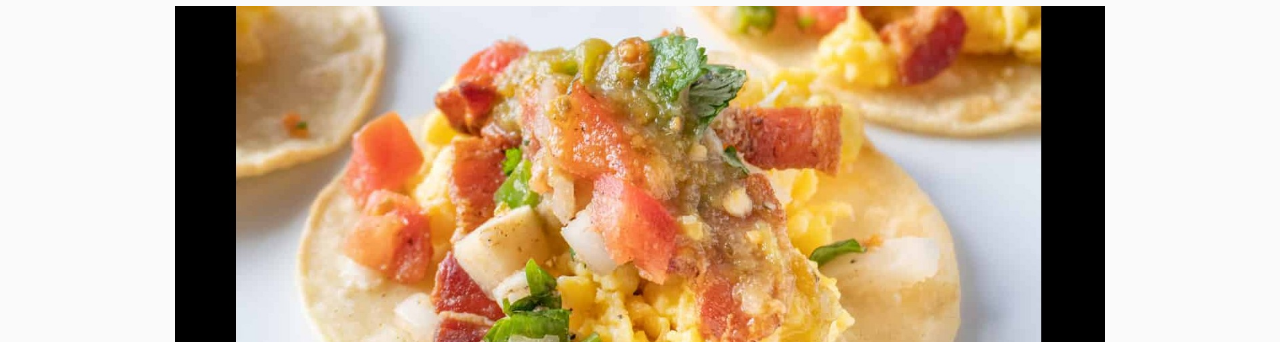
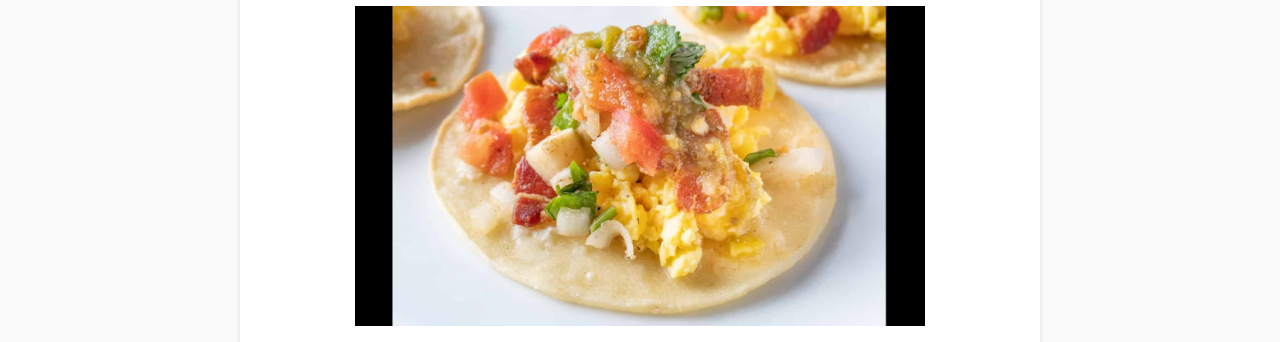
Before and after one commit to KadenKercheval/group7, a plain HTML site: page breakfasttacos.html in a window 1280 px wide. Shown: the part 307-649 px from the top of the page. Drawn offline with Linux system fonts and the light colour scheme.

Commit message:
Added container to breakfast tacos recipe page & added FA script tomarry-me-chicken recipe

```diff
--- a/breakfasttacos.html
+++ b/breakfasttacos.html
@@ -35,7 +35,7 @@
 
     <!-- Main Body Starts Here-->
 
-  <div class="main-container">
+  <div class="container">
       <div class="hero-title">Quick and Delicious Breakfast Tacos</div>
 
       <div style="text-align: center">
--- a/marry-me-chicken.html
+++ b/marry-me-chicken.html
@@ -3,13 +3,15 @@
   <head>
     <meta charset="UTF-8" />
     <meta name="viewport" content="width=device-width, initial-scale=1.0" />
-    <title>TAMU Recipe</title>
+    <title>Marry Me Chicken Recipe</title>
     <!-- link CSS stylesheet -->
     <link href="styles.css" rel="stylesheet" />
-<head>
-    <title>Marry Me Chicken Recipe</title>
-</head>
-<body>
+    <script
+      src="https://kit.fontawesome.com/f702b02c55.js"
+      crossorigin="anonymous"
+    ></script>
+  </head>
+    <body>
         <navbar class="nav-container">
       <div class="nav-logo">
         <img src="images/logo.png" alt="logo" />
```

++++++++++++++++++++

Task instructions: In the records above, find the line containing "Added container to"; please retype it and every line after it through the last line, exactly and with nothing else.

Task response:
Added container to breakfast tacos recipe page & added FA script tomarry-me-chicken recipe

```diff
--- a/breakfasttacos.html
+++ b/breakfasttacos.html
@@ -35,7 +35,7 @@
 
     <!-- Main Body Starts Here-->
 
-  <div class="main-container">
+  <div class="container">
       <div class="hero-title">Quick and Delicious Breakfast Tacos</div>
 
       <div style="text-align: center">
--- a/marry-me-chicken.html
+++ b/marry-me-chicken.html
@@ -3,13 +3,15 @@
   <head>
     <meta charset="UTF-8" />
     <meta name="viewport" content="width=device-width, initial-scale=1.0" />
-    <title>TAMU Recipe</title>
+    <title>Marry Me Chicken Recipe</title>
     <!-- link CSS stylesheet -->
     <link href="styles.css" rel="stylesheet" />
-<head>
-    <title>Marry Me Chicken Recipe</title>
-</head>
-<body>
+    <script
+      src="https://kit.fontawesome.com/f702b02c55.js"
+      crossorigin="anonymous"
+    ></script>
+  </head>
+    <body>
         <navbar class="nav-container">
       <div class="nav-logo">
         <img src="images/logo.png" alt="logo" />
```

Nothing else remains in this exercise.